Fact checking Dr Rachel Aldred's latest blog

Dr Rachel Aldred has just published her latest blogIn which she states:
"Each year, Hackney consistently has more cyclist than pedestrian casualties."
But is this true?

Dr Aldred doesn't tell us how many, nor which years her comment refers to. The data  for years 2000 to 2015 is published. 2016 data is not.

These casualty figures are set against a backdrop of a significant growth in the population - 70,000 or 35%, additional residents since 2001 and a significant rise in the popularity of cycling.

The graph below shows cycle and pedestrian fatalities since 2000.

The second graph shows cycle and pedestrian serious injuries since 2000.

And finally the graph of cycle and pedestrian slight injuries, those not needing hospital treatment.

From these graphs it is clear that Dr Aldred's comment that Hackney consistently has more cycling than pedestrian casualties isn't true. 

It is even less the case if one does as cycle campaigners suggest and one were able to consider casualties per mile cycled, because there is much more cycling now than there was in 2000.

The data show that:
  • between 2000 and 2015 there were 17 cycle fatalities compared to 47 pedestrian fatalities; 
  • there were 379 serious cycle injuries compared to 706 pedestrian serious injuries between 2000 and 2015, and that the annual figure is fairly stable despite the large growth of cycling in Hackney;
  • that cycle collisions resulting in a minor injury are increasing as cycling becomes more popular in Hackney. There is also an upward trend in pedestrian collisions resulting in a minor injury.
Every injury is a personal tragedy. But If one were interested in the truth, rather than being determined to frame cycling as a dangerous activity, one would say that Hackney council has been successful in its borough-wide approach to cycle and pedestrian road safety since 2000. It is a testament to all those involved and should not be undermined. The rate of cycle fatalities and serious injuries is reducing. Slight injuries to cyclists are increasing, but below the rate of increase in cycling.

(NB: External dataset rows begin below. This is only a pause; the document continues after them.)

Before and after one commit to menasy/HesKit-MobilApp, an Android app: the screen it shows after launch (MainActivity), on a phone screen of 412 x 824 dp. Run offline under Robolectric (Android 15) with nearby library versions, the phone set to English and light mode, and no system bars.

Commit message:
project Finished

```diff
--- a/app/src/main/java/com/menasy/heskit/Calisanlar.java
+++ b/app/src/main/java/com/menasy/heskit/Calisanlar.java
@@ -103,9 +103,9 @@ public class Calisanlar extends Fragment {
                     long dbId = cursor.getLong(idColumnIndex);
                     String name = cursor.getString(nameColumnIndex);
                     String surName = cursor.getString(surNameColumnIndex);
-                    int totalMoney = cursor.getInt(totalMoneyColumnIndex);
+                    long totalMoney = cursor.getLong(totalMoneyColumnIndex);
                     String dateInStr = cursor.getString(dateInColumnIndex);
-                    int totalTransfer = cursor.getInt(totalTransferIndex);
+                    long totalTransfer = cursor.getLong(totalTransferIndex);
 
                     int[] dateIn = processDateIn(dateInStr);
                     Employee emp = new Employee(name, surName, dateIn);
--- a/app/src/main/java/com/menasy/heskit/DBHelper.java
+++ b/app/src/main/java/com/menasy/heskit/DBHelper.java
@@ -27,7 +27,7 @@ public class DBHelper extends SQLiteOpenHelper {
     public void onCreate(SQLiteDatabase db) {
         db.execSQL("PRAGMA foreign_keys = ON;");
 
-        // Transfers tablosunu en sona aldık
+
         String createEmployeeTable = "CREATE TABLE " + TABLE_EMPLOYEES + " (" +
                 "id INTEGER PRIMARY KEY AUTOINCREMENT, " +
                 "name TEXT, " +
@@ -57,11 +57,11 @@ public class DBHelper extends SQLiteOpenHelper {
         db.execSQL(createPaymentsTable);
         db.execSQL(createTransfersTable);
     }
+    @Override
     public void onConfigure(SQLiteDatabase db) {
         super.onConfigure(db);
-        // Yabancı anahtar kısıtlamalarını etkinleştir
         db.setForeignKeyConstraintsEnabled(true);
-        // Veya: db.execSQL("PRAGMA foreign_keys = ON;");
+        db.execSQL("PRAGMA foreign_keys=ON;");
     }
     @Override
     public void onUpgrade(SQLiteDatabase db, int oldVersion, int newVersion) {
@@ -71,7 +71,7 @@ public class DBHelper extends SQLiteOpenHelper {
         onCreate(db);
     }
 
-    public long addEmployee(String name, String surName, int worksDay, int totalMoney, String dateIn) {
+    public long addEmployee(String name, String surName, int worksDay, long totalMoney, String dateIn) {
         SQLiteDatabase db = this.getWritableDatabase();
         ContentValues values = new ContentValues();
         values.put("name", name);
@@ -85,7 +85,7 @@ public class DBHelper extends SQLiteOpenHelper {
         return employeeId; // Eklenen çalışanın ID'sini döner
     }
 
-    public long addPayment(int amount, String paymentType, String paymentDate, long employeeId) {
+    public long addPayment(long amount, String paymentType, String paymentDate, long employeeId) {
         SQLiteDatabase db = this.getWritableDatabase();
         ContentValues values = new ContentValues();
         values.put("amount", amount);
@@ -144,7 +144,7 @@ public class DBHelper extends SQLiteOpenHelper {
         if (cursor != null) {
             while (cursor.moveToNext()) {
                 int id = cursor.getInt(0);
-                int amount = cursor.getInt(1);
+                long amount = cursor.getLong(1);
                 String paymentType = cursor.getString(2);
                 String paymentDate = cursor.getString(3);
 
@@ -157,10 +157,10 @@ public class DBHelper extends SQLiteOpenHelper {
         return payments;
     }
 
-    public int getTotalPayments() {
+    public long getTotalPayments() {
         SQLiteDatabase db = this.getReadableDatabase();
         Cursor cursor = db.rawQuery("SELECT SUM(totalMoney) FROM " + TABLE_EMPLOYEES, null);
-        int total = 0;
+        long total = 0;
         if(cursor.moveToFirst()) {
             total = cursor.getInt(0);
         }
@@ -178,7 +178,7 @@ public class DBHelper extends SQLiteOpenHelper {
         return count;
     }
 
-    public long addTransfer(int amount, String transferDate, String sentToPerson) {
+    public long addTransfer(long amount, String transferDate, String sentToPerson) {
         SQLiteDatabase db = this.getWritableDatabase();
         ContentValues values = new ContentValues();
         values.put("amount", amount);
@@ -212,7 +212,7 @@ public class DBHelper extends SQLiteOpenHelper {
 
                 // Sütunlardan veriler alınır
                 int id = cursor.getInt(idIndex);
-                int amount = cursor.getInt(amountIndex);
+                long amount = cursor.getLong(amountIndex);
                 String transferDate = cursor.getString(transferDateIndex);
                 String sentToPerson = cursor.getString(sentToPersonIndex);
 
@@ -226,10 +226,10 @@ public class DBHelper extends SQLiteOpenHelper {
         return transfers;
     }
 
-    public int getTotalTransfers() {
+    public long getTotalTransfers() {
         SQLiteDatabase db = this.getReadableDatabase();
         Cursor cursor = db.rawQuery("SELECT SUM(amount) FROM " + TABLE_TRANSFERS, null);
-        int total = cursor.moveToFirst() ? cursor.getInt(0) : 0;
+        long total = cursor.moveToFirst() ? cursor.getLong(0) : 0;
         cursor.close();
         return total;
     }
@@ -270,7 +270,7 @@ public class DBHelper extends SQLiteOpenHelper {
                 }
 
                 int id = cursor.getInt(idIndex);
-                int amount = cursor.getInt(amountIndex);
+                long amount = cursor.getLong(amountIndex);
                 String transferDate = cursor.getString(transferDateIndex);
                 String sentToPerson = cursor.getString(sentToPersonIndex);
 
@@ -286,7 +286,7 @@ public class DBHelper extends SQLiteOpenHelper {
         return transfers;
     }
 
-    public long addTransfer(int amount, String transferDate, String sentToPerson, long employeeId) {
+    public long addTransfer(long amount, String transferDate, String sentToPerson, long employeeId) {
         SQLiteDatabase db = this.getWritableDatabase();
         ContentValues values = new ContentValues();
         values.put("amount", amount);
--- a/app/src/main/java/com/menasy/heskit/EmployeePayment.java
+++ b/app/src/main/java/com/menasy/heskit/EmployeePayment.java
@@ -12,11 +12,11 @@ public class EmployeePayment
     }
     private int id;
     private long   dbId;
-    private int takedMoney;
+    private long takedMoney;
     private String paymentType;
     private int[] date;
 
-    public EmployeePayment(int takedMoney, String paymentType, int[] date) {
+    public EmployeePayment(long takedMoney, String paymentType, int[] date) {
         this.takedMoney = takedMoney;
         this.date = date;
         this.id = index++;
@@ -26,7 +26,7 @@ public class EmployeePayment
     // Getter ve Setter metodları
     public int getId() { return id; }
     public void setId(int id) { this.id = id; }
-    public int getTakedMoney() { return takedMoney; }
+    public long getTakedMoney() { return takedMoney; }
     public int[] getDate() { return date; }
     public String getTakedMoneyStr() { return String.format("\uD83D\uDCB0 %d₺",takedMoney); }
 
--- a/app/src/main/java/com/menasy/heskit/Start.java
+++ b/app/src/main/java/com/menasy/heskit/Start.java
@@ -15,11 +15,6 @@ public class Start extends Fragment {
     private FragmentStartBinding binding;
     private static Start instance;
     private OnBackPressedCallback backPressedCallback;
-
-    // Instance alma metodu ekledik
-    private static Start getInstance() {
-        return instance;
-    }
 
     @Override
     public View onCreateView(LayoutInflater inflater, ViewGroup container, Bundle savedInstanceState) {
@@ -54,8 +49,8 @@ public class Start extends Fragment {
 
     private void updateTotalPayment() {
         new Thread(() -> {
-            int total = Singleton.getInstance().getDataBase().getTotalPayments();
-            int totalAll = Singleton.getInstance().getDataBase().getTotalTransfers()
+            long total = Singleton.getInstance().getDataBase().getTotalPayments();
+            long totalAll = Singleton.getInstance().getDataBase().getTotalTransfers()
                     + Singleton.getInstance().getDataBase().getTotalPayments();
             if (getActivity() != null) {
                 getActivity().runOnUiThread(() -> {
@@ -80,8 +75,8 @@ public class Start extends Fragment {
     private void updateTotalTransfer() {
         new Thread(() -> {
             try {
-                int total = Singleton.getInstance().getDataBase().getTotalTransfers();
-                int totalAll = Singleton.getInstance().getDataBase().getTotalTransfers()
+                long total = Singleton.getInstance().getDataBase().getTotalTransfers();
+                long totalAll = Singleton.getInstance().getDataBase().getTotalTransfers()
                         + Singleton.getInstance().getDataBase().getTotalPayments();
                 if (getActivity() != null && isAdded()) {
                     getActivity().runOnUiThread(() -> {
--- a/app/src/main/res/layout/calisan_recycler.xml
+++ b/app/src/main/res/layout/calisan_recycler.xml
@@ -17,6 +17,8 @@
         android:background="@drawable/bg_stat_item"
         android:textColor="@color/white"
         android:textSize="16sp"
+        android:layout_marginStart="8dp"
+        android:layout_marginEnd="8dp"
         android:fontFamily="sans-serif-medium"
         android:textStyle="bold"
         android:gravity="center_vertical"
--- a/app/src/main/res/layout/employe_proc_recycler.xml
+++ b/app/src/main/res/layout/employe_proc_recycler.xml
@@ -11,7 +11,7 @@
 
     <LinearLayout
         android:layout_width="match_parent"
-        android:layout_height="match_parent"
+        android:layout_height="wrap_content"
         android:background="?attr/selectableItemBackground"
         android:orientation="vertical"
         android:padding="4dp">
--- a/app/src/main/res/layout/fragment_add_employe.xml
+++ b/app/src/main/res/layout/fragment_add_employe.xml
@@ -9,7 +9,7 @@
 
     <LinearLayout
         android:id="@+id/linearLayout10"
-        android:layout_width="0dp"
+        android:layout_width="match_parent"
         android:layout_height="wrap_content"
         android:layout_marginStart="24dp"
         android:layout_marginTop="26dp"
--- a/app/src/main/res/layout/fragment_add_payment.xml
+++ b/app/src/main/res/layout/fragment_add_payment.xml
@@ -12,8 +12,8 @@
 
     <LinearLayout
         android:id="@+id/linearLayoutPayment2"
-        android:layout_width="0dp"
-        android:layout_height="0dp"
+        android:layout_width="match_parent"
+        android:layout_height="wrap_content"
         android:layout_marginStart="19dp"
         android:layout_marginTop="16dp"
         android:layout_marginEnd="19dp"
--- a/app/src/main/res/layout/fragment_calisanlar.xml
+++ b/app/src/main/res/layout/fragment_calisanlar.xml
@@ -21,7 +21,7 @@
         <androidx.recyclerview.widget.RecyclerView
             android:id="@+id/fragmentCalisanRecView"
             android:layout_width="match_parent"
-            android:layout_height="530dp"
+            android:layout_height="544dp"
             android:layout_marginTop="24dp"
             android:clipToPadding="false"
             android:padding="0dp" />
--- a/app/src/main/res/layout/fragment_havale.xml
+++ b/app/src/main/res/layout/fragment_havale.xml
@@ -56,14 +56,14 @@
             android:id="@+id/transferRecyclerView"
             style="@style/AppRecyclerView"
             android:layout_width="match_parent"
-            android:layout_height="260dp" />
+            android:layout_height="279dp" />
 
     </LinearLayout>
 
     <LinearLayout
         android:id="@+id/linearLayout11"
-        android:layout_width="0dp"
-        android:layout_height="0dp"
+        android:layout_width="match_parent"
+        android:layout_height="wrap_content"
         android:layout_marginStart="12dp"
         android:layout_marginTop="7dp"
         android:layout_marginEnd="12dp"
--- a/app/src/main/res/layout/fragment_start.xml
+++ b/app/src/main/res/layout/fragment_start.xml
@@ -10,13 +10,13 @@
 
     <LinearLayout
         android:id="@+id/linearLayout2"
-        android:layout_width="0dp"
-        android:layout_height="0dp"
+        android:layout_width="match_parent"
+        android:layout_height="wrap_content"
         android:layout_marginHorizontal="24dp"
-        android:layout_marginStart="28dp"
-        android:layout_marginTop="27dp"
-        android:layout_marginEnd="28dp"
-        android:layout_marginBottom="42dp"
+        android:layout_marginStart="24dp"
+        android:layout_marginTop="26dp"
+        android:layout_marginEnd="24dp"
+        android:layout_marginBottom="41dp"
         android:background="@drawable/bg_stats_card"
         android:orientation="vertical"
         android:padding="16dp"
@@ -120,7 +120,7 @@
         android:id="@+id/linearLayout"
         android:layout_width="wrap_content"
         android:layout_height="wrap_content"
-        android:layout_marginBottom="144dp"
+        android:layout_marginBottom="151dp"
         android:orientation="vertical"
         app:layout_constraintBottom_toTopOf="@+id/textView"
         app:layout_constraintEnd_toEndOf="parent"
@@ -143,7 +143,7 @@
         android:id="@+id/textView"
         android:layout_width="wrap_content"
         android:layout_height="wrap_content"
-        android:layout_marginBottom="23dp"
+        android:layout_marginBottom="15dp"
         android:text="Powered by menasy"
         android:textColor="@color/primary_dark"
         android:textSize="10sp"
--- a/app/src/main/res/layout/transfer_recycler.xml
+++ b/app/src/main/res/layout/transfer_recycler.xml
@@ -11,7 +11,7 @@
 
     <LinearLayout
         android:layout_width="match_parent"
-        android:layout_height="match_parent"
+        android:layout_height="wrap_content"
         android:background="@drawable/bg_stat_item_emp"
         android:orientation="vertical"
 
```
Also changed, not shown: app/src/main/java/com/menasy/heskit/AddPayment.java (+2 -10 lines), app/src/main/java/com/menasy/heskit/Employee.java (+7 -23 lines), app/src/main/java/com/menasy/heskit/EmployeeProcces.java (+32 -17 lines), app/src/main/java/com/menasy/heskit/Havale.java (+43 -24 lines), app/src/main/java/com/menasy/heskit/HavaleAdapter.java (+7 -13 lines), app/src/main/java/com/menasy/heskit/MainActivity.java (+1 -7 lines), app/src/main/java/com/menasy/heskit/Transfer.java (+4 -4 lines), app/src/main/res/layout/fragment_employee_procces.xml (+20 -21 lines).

For the record he graph below shows Hackney killed and serious injuries for all modes on Hackney's streets and in total.

No comments:

Post a Comment